It’s so hard on the down days to feel up to cooking, then just a quick snack or having someone drop off a burger sounds best. Wholesome not always. It’s great that there are some programs for those needing meals brought in like “Meals on Wheels” in the USA. Wouldn’t it be nice if that was available everywhere?
Exercise is so important.
Medications are so important. There are different medications for COPD that I will take depending on the stage of COPD I’m in. The type also depends on things that I’m allergic to as well as types of other medications. I really need these medications and will need more when my COPD gets worse, to keep my airway open and more. High blood pressure and other things will cause us to take more medications too.
Please don’t get on me about, “Gee look at all those meds, no wonder why you are sick” and other comments.
It bothers me to take this many meds too, but breathing is most important. I need to take better care of my health and the goal is a better quality of life. I am living!
Did you know that I am seeing a couple of doctors? One is my regular doctor, a general physician that I see about my overall health. I’m also seeing a pulmonologist, who is now my lung doctor, who scheduled all of the testing. Sometimes it does seem like I doctor a lot. No, they aren’t taking advantage and just wanting my money, they are trying to help me breathe and feel better.

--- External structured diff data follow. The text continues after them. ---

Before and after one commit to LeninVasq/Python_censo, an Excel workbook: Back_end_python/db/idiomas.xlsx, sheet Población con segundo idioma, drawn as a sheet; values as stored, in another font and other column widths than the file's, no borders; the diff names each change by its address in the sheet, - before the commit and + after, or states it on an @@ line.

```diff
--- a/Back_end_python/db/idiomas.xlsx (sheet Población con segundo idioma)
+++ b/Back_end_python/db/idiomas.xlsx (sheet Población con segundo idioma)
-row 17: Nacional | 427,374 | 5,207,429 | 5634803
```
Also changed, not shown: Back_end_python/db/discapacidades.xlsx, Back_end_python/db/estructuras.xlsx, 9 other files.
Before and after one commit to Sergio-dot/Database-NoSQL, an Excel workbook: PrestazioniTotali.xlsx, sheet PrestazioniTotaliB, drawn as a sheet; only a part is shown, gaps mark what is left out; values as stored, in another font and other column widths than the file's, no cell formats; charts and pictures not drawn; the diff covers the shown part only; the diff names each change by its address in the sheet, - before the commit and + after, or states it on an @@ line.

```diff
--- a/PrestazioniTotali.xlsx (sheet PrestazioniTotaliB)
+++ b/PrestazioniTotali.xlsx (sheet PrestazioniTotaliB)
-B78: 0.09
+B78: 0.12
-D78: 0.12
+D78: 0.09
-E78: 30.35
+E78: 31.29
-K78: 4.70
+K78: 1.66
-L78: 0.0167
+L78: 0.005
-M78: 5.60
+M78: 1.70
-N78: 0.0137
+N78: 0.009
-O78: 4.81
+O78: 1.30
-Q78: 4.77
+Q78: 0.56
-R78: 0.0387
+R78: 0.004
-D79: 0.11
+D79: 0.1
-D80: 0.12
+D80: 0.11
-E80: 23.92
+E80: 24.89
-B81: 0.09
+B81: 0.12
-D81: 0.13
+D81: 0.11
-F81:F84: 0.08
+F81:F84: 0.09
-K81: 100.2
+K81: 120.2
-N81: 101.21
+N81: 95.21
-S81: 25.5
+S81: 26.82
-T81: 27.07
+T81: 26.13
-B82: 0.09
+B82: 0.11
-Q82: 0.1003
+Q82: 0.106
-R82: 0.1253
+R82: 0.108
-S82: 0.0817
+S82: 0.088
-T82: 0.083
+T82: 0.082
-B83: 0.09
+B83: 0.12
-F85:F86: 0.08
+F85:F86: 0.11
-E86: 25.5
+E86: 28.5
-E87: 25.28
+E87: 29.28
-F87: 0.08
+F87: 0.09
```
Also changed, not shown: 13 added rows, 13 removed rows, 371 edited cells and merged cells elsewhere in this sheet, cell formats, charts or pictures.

When I left the doctor’s office I was confused about things, I was scared and felt overwhelmed. I found a support group and others on the internet. They’ve been so good to talk to and really help me. They suggested that I talk to a therapist about my anxiety, plus I feel depressed some of the time. It’s scary not knowing what is happening with my life. That has been good, plus my COPD groups are so helpful, it’s good to talk to someone who understands. There are forums and places that just to ask questions. You can join some of these places too. Some you can be in the same sites I am, but some are just for families, friends and support people for you. I can only tell you a little bit about what it’s like with COPD and others might explain it better.
Did you know that oxygen is a medication? It is!
The doctor writes a prescription for that as well. Not everybody is given oxygen, even those that are stage 4. Only people whose oxygen falls below 89% for 5 minutes are put on oxygen. Some are only on at night and some 24/7. Being on oxygen doesn’t tell how bad your COPD is.
Since a couple of our other relatives had COPD, the doctor is going to test me for Alpha-1 Antrypsin Deficiency. That’s an inherited genetic disorder that affects the liver.
An LVRS is a lung volume reduction surgery. Sometimes the surgeon is able to remove the diseased part of the lung. Then the COPDer does much better because they are breathing from the healthier part of the lung only. A lung transplant is something that a person isn’t tested for until stage 4 – if that is something that a person wants to do, because it’s important that this person is in the best health they can be.
Did you know that I’m unique in my own disease? No one else is just like me. I have other health issues and am on different medications and have a different health history than anyone else. Whenever I think of unique, I feel kind of special. But with health, I’ll take what I can get.
It makes sense that they call COPD a family disease, because it does affect each of us.
The better you understand and accept me and my COPD, the happier and healthier we will be as a family too.